Hip and knee replacements, especially among seniors, have become so prevalent that almost 7 million Americans by 2010 had undergone the surgeries. With the cost to Medicare of knee replacements running between $16,500 and $33,000, and with roughly half of the procedures’ expense occurring post-operatively, there’s some good news for patients on saving money—and staying safer too.
Patients may want to get themselves out of the hospital and stay out of in-patient rehab centers in favor of well-planned, careful recuperation at home, studies show. The research focused on single adults living alone, and whether they fared better over the short- and long-term by rehabbing from total knee and hip replacements at skilled nursing facilities or at home, particularly if their home care was well considered and followed through.
They did at least as well and were happier recuperating at home, researchers found, adding that they also may have been safer: That’s because a third of patients in rehab facilities suffered adverse events in their care, a rate comparable to unacceptably high hospital harms and those in skilled nursing facilities.
Even if knee- and hip-replacement patients spend an extra day in the hospital, then headed home, they saved $10,000 or so on their surgeries, the New York Times has reported.
I’ve written that surgeons and hospitals have made advances in complicated knee and hip replacements, such that these procedures have become more routine. They’re a big deal still, not to be downplayed for many patients, and with so many Americans, especially seniors, undergoing the procedures, making them more comfortable and less costly could be important.
It also may be that doctors and health systems need to consider more carefully how readily they recommend and perform knee replacements. A new study published in BMJ, a prominent British medical journal, found that some patients had relatively minor complaints before they underwent knee surgeries, which had limited benefits. The researchers said there are other, less invasive alternatives to replacements that should be explored for patients, particularly due to the high cost of more extensive procedures.
In my practice, I see the significant harms that patients can suffer while seeking medical services.

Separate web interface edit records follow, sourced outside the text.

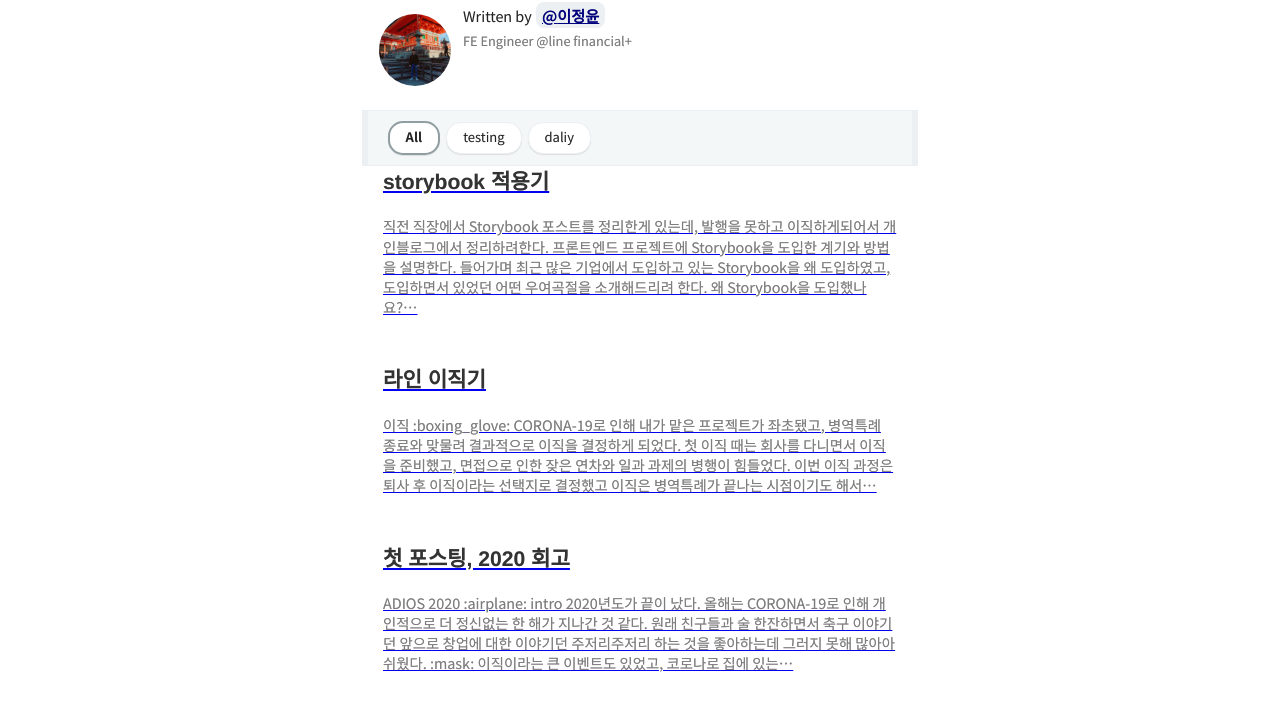
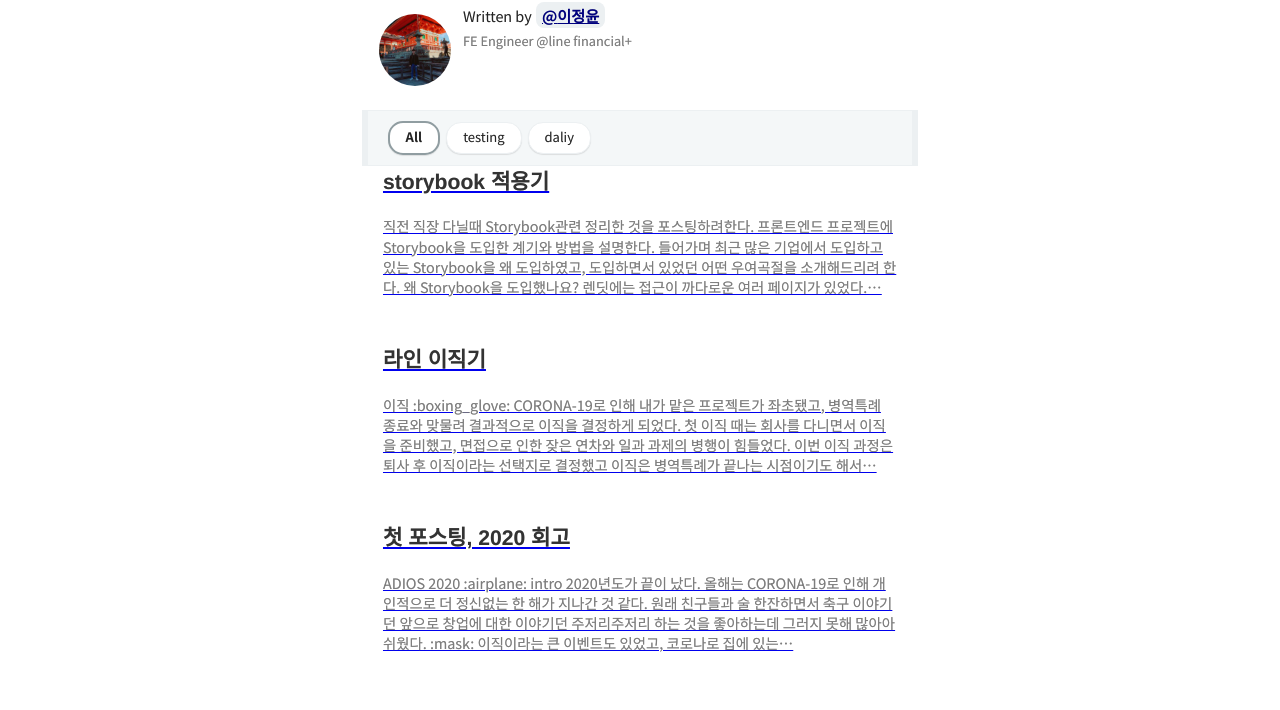
Before and after one commit to leeyun1533/promm, a Gatsby site: page / in a window 1280 px wide. Shown: the part 198-908 px from the top of the page. Built offline with nearby package versions, Linux system fonts and the light colour scheme; Gatsby itself is replaced by a stand-in of ours; some packages are replaced by stand-ins of ours; what typography-theme-github would draw is missing.

Commit message:
Fix the sentense

```diff
--- a/content/blog/testing/storybook-적용기.md
+++ b/content/blog/testing/storybook-적용기.md
@@ -6,7 +6,7 @@ thumbnail: { thumbnailSrc }
 draft: false
 ---
 
-직전 직장에서 Storybook 포스트를 정리한게 있는데, 발행을 못하고 이직하게되어서 개인블로그에서 정리하려한다.
+직전 직장 다닐때 Storybook관련 정리한 것을 포스팅하려한다.
 프론트엔드 프로젝트에 Storybook을 도입한 계기와 방법을 설명한다.
 
 <!-- excerpt -->
```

I’ve written a lot about medical care facilities’ pernicious challenges in curbing errors that injure patients: As many as 1,000 patients a day may be dying due to medical errors in hospitals alone, making medical error one of the leading causes of Americans’ deaths, lagging only cancer and heart disease. It may be an odd sounding prescription. But many patients, apparently including knee and hip surgery patients, may stay healthier by staying out of medical care, including by rehabbing as much as they can at home.